OFFICER BRYAN, et al., Defendants
SAM A. CROW U.S. Senior District Judge
This matter is before the court on a pro se complaint seeking relief under 42 U.S.C. § 1983, submitted by a prisoner incarcerated in a Kansas correctional facility.
Plaintiff seeks relief on allegations involving his refusal to comply with an order to get off the grass. Contending the grass was not a restricted area, plaintiff claims the officer filed unfounded disciplinary charges against plaintiff simply to harass and punish plaintiff, and that the hearing officer in the resulting disciplinary proceeding did not allow plaintiff to call witnesses who would have supported plaintiff’s defense. The defendants named in the complaint include the officer who wrote the disciplinary report, the Unit Team Manager who approved that report, and various prison officials who were involved in or upheld the disciplinary action.
The court reviewed plaintiff’s allegations, 28 U.S.C. § 1915A, and found they failed to state any actionable constitutional claim for purposes of seeking relief under § 1983. The court thus directed plaintiff to show cause why the complaint should not be summarily dismissed. Before the court is plaintiff’s response and amended complaint.
In the show cause order dated July 5, 2012, the court noted that plaintiff was found guilty of disobeying an order and insubordination, and that it appeared the sanction imposed for these two offenses involved only a restriction on his privileges for 30 days and a $5.00 fine.
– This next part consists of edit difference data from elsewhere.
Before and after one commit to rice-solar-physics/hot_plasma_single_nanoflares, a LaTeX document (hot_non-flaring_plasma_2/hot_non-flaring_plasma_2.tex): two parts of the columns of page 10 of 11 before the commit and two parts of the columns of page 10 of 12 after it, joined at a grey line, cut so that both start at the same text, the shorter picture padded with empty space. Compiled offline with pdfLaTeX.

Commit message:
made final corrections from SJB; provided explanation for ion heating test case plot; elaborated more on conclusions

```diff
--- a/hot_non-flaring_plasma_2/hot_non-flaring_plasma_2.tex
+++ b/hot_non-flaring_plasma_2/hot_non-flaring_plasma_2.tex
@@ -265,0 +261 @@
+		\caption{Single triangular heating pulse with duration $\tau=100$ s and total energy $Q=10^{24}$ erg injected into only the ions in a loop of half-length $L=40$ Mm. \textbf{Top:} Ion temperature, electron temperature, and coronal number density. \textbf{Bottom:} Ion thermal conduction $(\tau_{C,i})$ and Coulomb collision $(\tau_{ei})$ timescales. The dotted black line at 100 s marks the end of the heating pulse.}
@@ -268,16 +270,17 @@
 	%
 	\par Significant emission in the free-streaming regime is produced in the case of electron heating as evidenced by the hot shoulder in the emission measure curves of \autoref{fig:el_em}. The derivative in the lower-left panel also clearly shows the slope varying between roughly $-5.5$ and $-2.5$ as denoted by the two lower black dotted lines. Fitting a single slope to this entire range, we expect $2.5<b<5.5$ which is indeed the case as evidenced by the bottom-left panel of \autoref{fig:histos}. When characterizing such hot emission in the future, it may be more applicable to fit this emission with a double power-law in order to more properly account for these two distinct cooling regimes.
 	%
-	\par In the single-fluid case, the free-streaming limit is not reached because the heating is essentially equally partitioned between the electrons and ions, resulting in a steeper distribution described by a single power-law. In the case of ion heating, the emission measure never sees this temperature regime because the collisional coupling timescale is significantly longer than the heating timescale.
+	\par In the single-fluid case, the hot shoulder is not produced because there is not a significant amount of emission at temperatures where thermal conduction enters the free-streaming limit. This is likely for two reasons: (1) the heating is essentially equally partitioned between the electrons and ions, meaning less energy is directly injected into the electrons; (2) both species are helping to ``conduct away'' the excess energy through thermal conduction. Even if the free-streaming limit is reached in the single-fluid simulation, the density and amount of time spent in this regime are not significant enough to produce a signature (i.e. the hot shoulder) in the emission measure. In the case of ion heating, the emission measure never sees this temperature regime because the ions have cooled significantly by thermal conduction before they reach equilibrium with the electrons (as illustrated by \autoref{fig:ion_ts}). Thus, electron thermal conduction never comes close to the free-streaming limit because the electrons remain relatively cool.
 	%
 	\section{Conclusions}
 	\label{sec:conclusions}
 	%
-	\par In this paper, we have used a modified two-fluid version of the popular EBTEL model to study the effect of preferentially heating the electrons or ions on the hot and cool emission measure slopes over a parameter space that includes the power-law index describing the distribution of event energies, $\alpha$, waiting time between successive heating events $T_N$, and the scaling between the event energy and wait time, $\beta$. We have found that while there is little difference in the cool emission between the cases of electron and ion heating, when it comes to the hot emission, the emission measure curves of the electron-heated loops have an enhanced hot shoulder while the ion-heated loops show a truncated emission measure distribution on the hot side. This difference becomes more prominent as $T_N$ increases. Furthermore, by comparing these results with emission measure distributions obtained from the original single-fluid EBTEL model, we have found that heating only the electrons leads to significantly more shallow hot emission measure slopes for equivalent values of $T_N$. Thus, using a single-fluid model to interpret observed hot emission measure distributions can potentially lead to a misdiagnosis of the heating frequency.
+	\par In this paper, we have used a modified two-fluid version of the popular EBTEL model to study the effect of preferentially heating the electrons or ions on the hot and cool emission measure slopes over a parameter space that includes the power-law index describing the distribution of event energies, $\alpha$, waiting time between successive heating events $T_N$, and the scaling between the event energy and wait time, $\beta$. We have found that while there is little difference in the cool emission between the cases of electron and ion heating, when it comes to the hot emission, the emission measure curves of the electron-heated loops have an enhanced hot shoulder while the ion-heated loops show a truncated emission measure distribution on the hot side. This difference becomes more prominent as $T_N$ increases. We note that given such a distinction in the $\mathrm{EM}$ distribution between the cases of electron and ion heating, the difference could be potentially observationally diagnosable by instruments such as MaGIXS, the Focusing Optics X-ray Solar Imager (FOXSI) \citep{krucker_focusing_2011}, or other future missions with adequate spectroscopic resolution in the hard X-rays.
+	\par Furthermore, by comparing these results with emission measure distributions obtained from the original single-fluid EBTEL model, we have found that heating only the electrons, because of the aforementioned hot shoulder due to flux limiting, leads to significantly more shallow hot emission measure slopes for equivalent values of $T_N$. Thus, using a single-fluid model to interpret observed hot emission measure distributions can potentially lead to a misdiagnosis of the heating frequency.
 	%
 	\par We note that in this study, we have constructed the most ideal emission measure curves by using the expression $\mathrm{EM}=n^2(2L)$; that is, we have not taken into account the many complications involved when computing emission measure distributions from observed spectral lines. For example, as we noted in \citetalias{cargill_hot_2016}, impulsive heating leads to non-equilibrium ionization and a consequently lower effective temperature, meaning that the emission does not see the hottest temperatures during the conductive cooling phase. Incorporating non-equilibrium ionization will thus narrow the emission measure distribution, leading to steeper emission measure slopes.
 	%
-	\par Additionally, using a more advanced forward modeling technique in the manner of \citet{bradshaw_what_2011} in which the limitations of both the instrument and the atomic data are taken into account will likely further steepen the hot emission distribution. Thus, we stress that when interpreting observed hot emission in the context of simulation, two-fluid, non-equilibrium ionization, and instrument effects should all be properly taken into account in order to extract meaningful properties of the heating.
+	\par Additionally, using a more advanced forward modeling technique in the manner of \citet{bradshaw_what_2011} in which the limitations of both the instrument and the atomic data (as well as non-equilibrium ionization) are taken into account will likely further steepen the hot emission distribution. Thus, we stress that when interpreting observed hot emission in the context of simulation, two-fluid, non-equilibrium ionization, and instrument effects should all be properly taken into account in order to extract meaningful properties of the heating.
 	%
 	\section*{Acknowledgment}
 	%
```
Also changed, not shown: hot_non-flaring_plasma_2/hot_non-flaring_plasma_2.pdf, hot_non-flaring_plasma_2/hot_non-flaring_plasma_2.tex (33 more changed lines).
Because this disciplinary action did not “work a major disruption in [a prisoner's] environment” or “inevitably affect the duration of his sentence, ” the court found plaintiff had not suffered an atypical, significant hardship that triggered any protection under the Due Process Clause. See Sandin v. Conner, 515 U.S. 472, 486–87 (1995). Plaintiff’s amended complaint does not identify any greater disciplinary sanction or hardship. And it is well established that bare allegations of malice are insufficient to establish a constitutional claim. Crawford-El v. Britton, 523 U.S. 574, 588 (1998). The court thus continues to find the plaintiff’s allegations regarding the challenged disciplinary charges and adjudication process present no actionable claim under the Due Process Clause.
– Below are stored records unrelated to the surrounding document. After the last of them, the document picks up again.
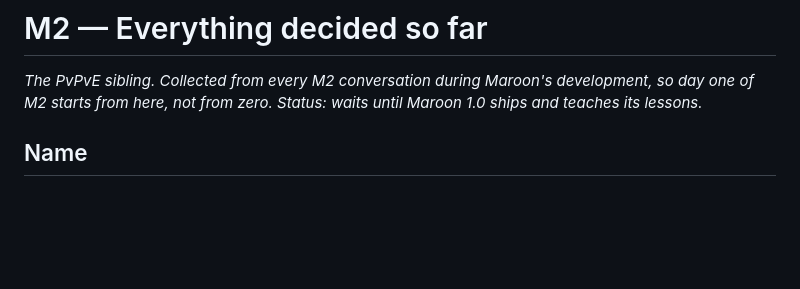
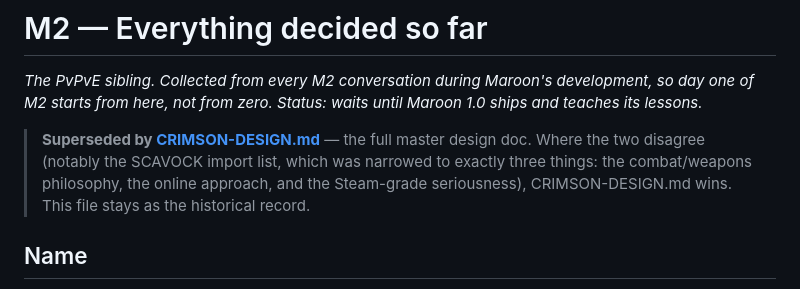
Before and after one commit to gremstard/maroon, a Markdown page: docs/M2-NOTES.md, the part around the change. Drawn GitHub-style; blank space fills up the shorter version.

Commit message:
CRIMSON master design doc; narrow SCAVOCK imports to three
Co-Authored-By: Claude Fable 5 <noreply@anthropic.com>

```diff
--- a/docs/M2-NOTES.md
+++ b/docs/M2-NOTES.md
@@ -3,6 +3,12 @@
 *The PvPvE sibling. Collected from every M2 conversation during Maroon's
 development, so day one of M2 starts from here, not from zero.
 Status: waits until Maroon 1.0 ships and teaches its lessons.*
+
+> **Superseded by [CRIMSON-DESIGN.md](CRIMSON-DESIGN.md)** — the full
+> master design doc. Where the two disagree (notably the SCAVOCK import
+> list, which was narrowed to exactly three things: the combat/weapons
+> philosophy, the online approach, and the Steam-grade seriousness),
+> CRIMSON-DESIGN.md wins. This file stays as the historical record.
 
 ## Name
 **Recommended: CRIMSON** — Maroon's blood-red sibling; the color family
```
Also changed, not shown: docs/CRIMSON-DESIGN.md (added, +471 -0 lines).
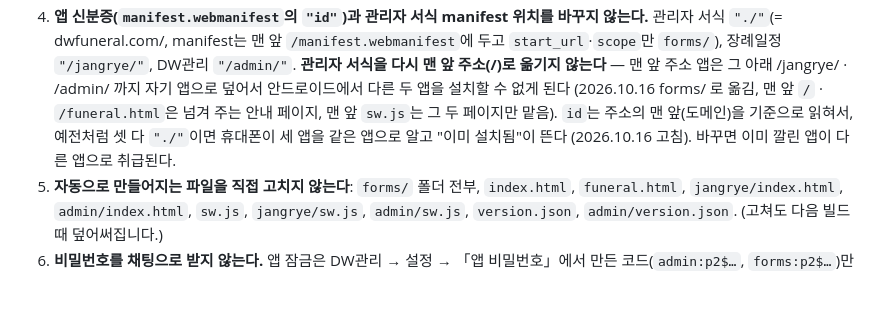
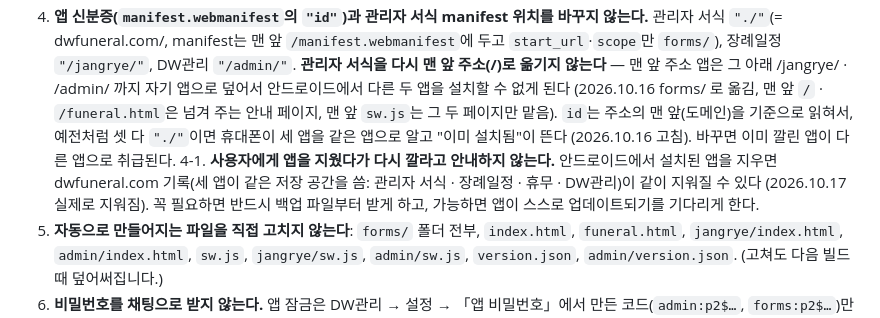
Before and after one commit to dog1377/seosik, a Markdown page: AGENTS.md, the part around the change. Rendered like a GitHub page; blank space fills up the shorter version.

Commit message:
작업 규칙: 앱 지우고 다시 깔기 안내 금지 (지우면 기록이 같이 지워질 수 있음)
Co-Authored-By: Claude Opus 5.5 <noreply@anthropic.com>
Claude-Session: https://claude.ai/code/session_01CK5dWsfyHJpohEQP5FAaU8

```diff
--- a/AGENTS.md
+++ b/AGENTS.md
@@ -24,6 +24,7 @@
 2. **데이터 모양을 바꿀 때는 기존 값을 살리는 이전 코드(마이그레이션)를 넣고**, 한 번만 돌도록 표시값을 둔다 (예: `if(!db.vItems17){ …; db.vItems17=true; }`).
 3. 장례일정의 **「자동 보관본」**(`autoSnapshot`, 업데이트 전 · 하루 한 번 IndexedDB `funeral-safe`에 보관) 기능을 없애지 않는다.
 4. **앱 신분증(`manifest.webmanifest`의 `"id"`)과 관리자 서식 manifest 위치를 바꾸지 않는다.** 관리자 서식 `"./"`(= dwfuneral.com/, manifest는 맨 앞 `/manifest.webmanifest`에 두고 `start_url`·`scope`만 `forms/`), 장례일정 `"/jangrye/"`, DW관리 `"/admin/"`. **관리자 서식을 다시 맨 앞 주소(/)로 옮기지 않는다** — 맨 앞 주소 앱은 그 아래 /jangrye/ · /admin/ 까지 자기 앱으로 덮어서 안드로이드에서 다른 두 앱을 설치할 수 없게 된다 (2026.10.16 forms/ 로 옮김, 맨 앞 `/` · `/funeral.html`은 넘겨 주는 안내 페이지, 맨 앞 `sw.js`는 그 두 페이지만 맡음). `id`는 주소의 맨 앞(도메인)을 기준으로 읽혀서, 예전처럼 셋 다 `"./"`이면 휴대폰이 세 앱을 같은 앱으로 알고 "이미 설치됨"이 뜬다 (2026.10.16 고침). 바꾸면 이미 깔린 앱이 다른 앱으로 취급된다.
+4-1. **사용자에게 앱을 지웠다가 다시 깔라고 안내하지 않는다.** 안드로이드에서 설치된 앱을 지우면 dwfuneral.com 기록(세 앱이 같은 저장 공간을 씀: 관리자 서식 · 장례일정 · 휴무 · DW관리)이 같이 지워질 수 있다 (2026.10.17 실제로 지워짐). 꼭 필요하면 반드시 백업 파일부터 받게 하고, 가능하면 앱이 스스로 업데이트되기를 기다리게 한다.
 5. **자동으로 만들어지는 파일을 직접 고치지 않는다**: `forms/` 폴더 전부, `index.html`, `funeral.html`, `jangrye/index.html`, `admin/index.html`, `sw.js`, `jangrye/sw.js`, `admin/sw.js`, `version.json`, `admin/version.json`. (고쳐도 다음 빌드 때 덮어써집니다.)
 6. **비밀번호를 채팅으로 받지 않는다.** 앱 잠금은 DW관리 → 설정 → 「앱 비밀번호」에서 만든 코드(`admin:p2$…`, `forms:p2$…`)만 받아 `locks.json`에 넣는다. 지금 `locks.json`은 비어 있어 잠금이 꺼져 있다.
 7. **돈 계산 규칙이 애매하면 만들기 전에 먼저 물어본다.** 짐작해서 만들지 않는다. 보기를 몇 개 주고 고르게 하면 좋다.
```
Also in the show cause order, the court found that plaintiff’s complaint presented no actionable claim under the Equal Protection Clause. In response plaintiff explains that he is not asking for a rehearing or the dismissal of the challenged disciplinary action. Instead, he states he included information about that disciplinary action to show that the charging officer violated plaintiff’s rights, and that all other defendants had a duty to protect plaintiff from such misconduct and failed to do so. Nonetheless, the facts provided in the complaint as amended wholly fail to suggest that plaintiff was a member of a suspect class, that plaintiff was treated differently from similarly-situated prisoners, or that defendants’ actions regarding the disciplinary charge and adjudication were not within the legitimate penological purpose of managing prisoner order and safety. See e.g., Bell v. Wolfish, 441 U.S. 520, 547 (1979)(prison officials are to be “accorded wide-ranging deference in the adoption and execution of policies and practices that in their judgment are needed to preserve internal order and discipline and to maintain institutional security”). The court thus continues to find no actionable claim is presented under the Equal Protection Clause.
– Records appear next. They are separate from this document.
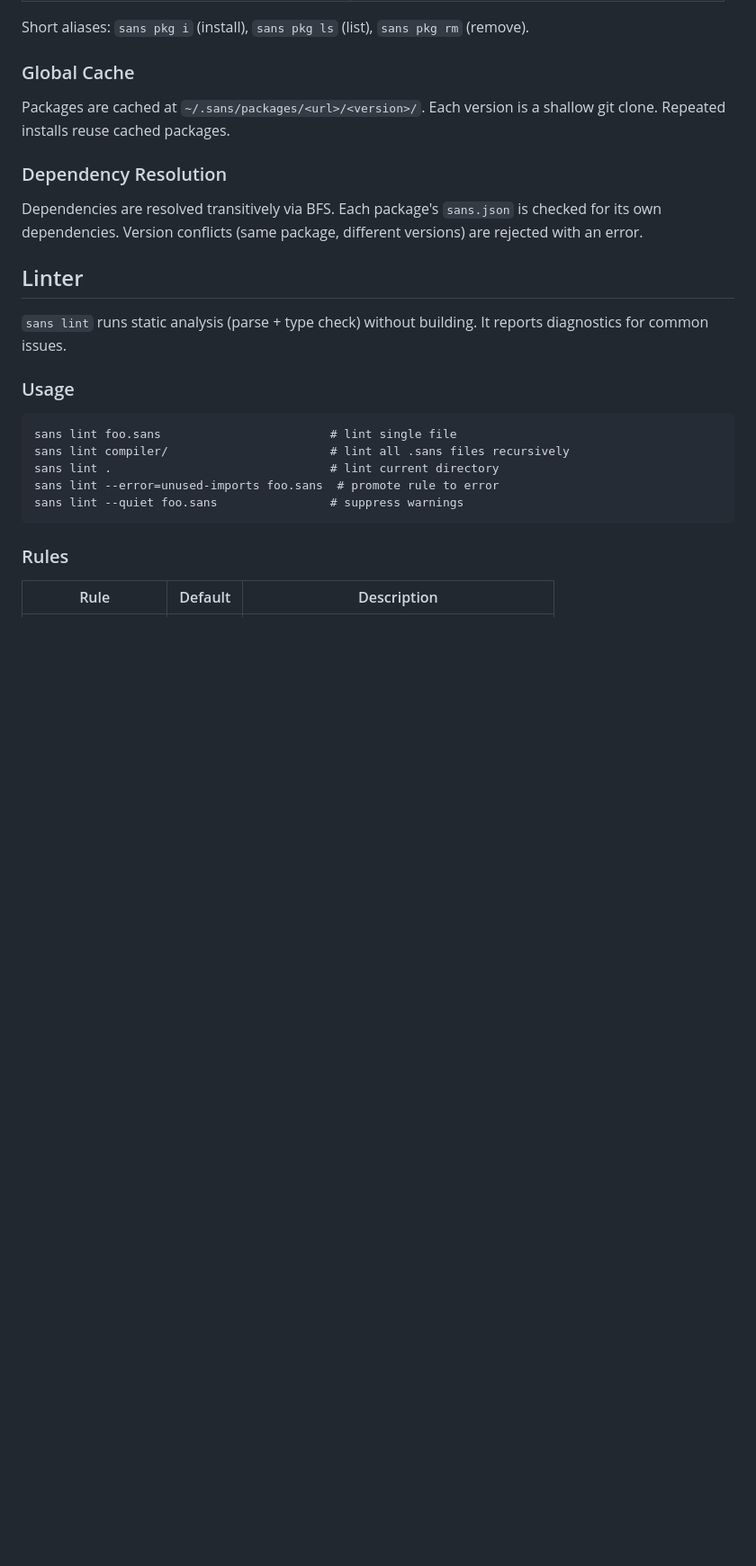
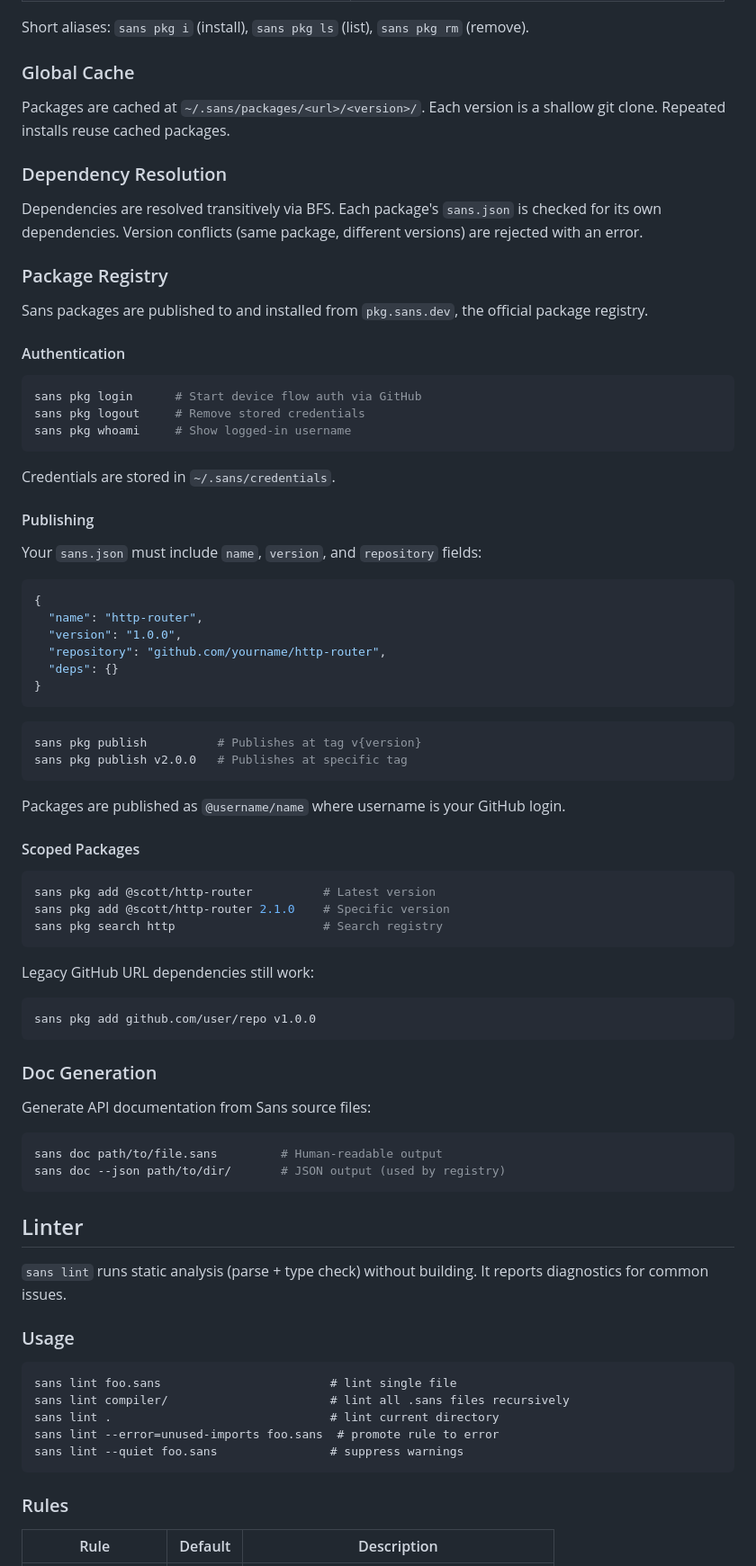
Before and after one commit to sans-language/sans, a Markdown page: docs/reference.md, the part around the change. Shown at 90% size. GitHub-like rendering; blank space fills up the shorter version.

````diff
--- a/docs/reference.md
+++ b/docs/reference.md
@@ -1637,6 +1637,63 @@ Packages are cached at `~/.sans/packages/<url>/<version>/`. Each version is a sh
 
 Dependencies are resolved transitively via BFS. Each package's `sans.json` is checked for its own dependencies. Version conflicts (same package, different versions) are rejected with an error.
 
+### Package Registry
+
+Sans packages are published to and installed from `pkg.sans.dev`, the official package registry.
+
+#### Authentication
+
+```bash
+sans pkg login      # Start device flow auth via GitHub
+sans pkg logout     # Remove stored credentials
+sans pkg whoami     # Show logged-in username
+```
+
+Credentials are stored in `~/.sans/credentials`.
+
+#### Publishing
+
+Your `sans.json` must include `name`, `version`, and `repository` fields:
+
+```json
+{
+  "name": "http-router",
+  "version": "1.0.0",
+  "repository": "github.com/yourname/http-router",
+  "deps": {}
+}
+```
+
+```bash
+sans pkg publish          # Publishes at tag v{version}
+sans pkg publish v2.0.0   # Publishes at specific tag
+```
+
+Packages are published as `@username/name` where username is your GitHub login.
+
+#### Scoped Packages
+
+```bash
+sans pkg add @scott/http-router          # Latest version
+sans pkg add @scott/http-router 2.1.0    # Specific version
+sans pkg search http                     # Search registry
+```
+
+Legacy GitHub URL dependencies still work:
+
+```bash
+sans pkg add github.com/user/repo v1.0.0
+```
+
+### Doc Generation
+
+Generate API documentation from Sans source files:
+
+```bash
+sans doc path/to/file.sans         # Human-readable output
+sans doc --json path/to/dir/       # JSON output (used by registry)
+```
+
 ## Linter
 
 `sans lint` runs static analysis (parse + type check) without building. It reports diagnostics for common issues.
````
Also changed, not shown: README.md (+2 -0 lines), docs/ai-reference.md (+12 -0 lines).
Plaintiff also now specifically contends that defendants acted with “deliberate indifference” in failing to investigate the facts underlying the disciplinary charge, and that violated employee rules of conduct and ethical codes. However, the mere label of “deliberate indifference” is insufficient to state a plausible claim of constitutional significance. Atlantic Corp. v. Twombly, 550 U.S. 544, 555 (2007). And alleged violations of state professional codes and prison regulations provide no basis for seeking relief under § 1983. Jones v. City & County of Denver, Colo., 854 F.2d 1206, 1209 (10th Cir.1998).
Accordingly, for the reasons set forth herein and in the show cause order dated July 5, 2012, the court concludes the amended complaint should be dismissed as stating no claim for relief. 28 U.S.C. § 1915A(b); 28 U.S.C. § 1915(e)(2)(B)(ii).
IT IS THEREFORE ORDERED that plaintiff’s motion (Doc. 11) to amend the complaint is granted, and that the amended complaint is dismissed as stating no claim for relief.
IT IS FURTHER ORDERED that plaintiff’s motions for rulings (Docs. 15, 16, ...